Ohio Content Standard:
Grade 9, History 7-C, D; Grade 10, History 6-C, D
Duration of Lesson:
1-2 Class Periods
- Students will understand the intended purpose of the League of Nations.
- Students will examine the reasons for support of, and opposition to US participation in the League of Nations.
Using political cartoons students will become familiar with the purpose of, and controversy surrounding the League of Nations.
- Printout of lesson plan
- Copies of cartoons on paper and/or transparency
- Copies of League_of_Nations_Cartoon_Analysis_Worksheet.pdf
List and discuss the causes of World War One.
- Divide the students into three topical groups. Assign each group one of the following topics: Stereotype, Symbol, orCaricature.
- Distribute copies of the cartoons to each member of the topical group so all cartoons are in use for each group. (example: Stereotype group will have all cartoons, as will Symbol, etc.)
- Distribute Cartoon Analysis Worksheet to each student.
- Students are to find examples of their assigned topic using each of the cartoons present in their group and fill in the appropriate space on the worksheet in Part I. (5-10 minutes)
- Students are to then arrange themselves in a group according to their individual cartoon, thus forming 6-8 new groups centered on one specific cartoon.
- Students are to complete Worksheet Part II using information from other members of their group.(5-10 minutes)
- Individual groups will briefly present analysis of their cartoon to the class (Note: an overhead copy of the cartoon will expedite this process)
As a class, students will answer and discuss remaining questions (Part III) on Cartoon Analysis Worksheet.
- Students write an essay discussing the following topic: Would the US be better off leaving the United Nations today? Compare this to the role of the US in the League of Nations after World War One.
- Students create their own political cartoons portraying the role of the United States in the United Nations, using one or more of the following: Symbols, Caricatures, and/or Stereotypes.

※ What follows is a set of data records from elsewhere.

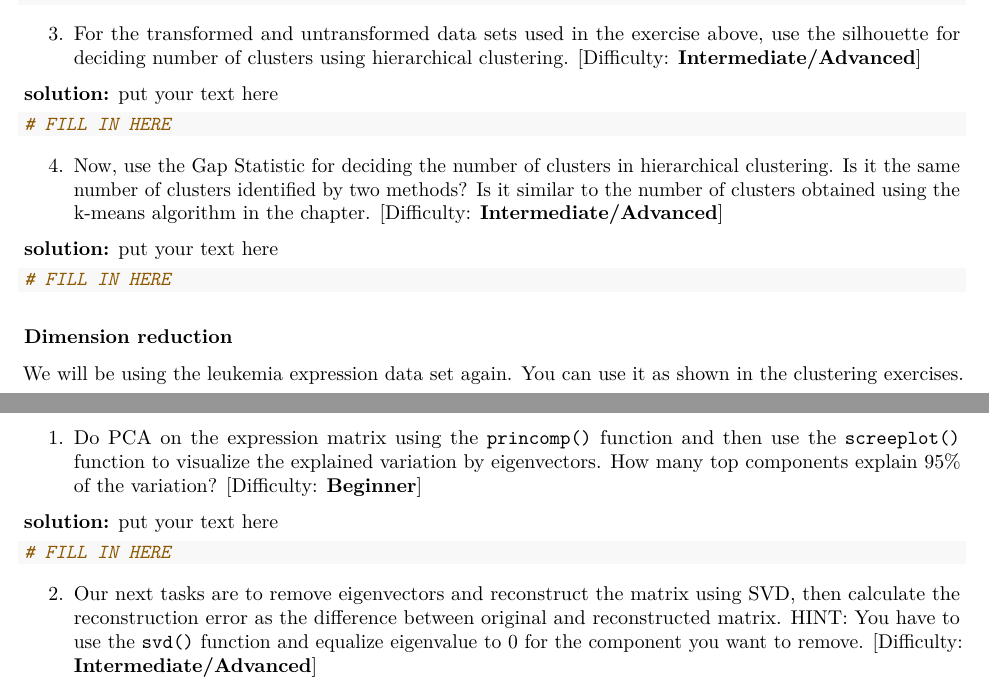
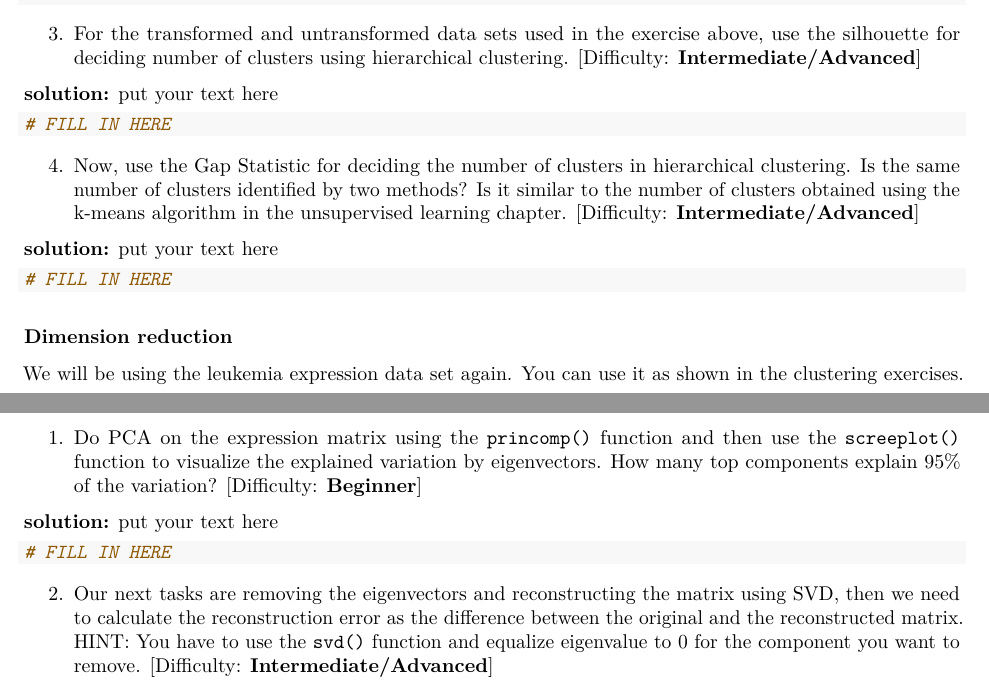
Before and after one commit to BIMSBbioinfo/compgen2021, an R Markdown document (week2/exercises/week2_exercises.Rmd): two parts of pages 1 and 2 of 2, joined at a grey line, cut so that both start at the same text. Rendered offline with R 4.5, knitr and Pandoc, then LaTeX, with nearby package versions.

Commit message:
week 2 exercises

````diff
--- a/week2/exercises/week2_exercises.Rmd
+++ b/week2/exercises/week2_exercises.Rmd
@@ -49,7 +49,7 @@ put your text here
 ```
 
 
-4. Now, use the Gap Statistic for deciding the number of clusters in hierarchical clustering. Is it the same number of clusters identified by two methods? Is it similar to the number of clusters obtained using the k-means algorithm in the chapter. [Difficulty: **Intermediate/Advanced**]
+4. Now, use the Gap Statistic for deciding the number of clusters in hierarchical clustering. Is the same number of clusters identified by two methods? Is it similar to the number of clusters obtained using the k-means algorithm in the unsupervised learning chapter. [Difficulty: **Intermediate/Advanced**]
 
 **solution:**
 put your text here
@@ -72,7 +72,7 @@ put your text here
 ```
 
 
-2. Our next tasks are to remove eigenvectors and reconstruct the matrix using SVD, then calculate the reconstruction error as the difference between original and reconstructed matrix. HINT: You have to use the `svd()` function and equalize eigenvalue to $0$ for the component you want to remove. [Difficulty: **Intermediate/Advanced**]
+2. Our next tasks are removing the eigenvectors and reconstructing the matrix using SVD, then we need to calculate the reconstruction error as the difference between the original and the reconstructed matrix. HINT: You have to use the `svd()` function and equalize eigenvalue to $0$ for the component you want to remove. [Difficulty: **Intermediate/Advanced**]
 
 **solution:**
 put your text here
````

They Won’t Dovetail
He Did It!
There Were Unbelievers Then—There are Unbelievers Now
New Devices Ever Seemed Impractical at First
Interrupting the Ceremony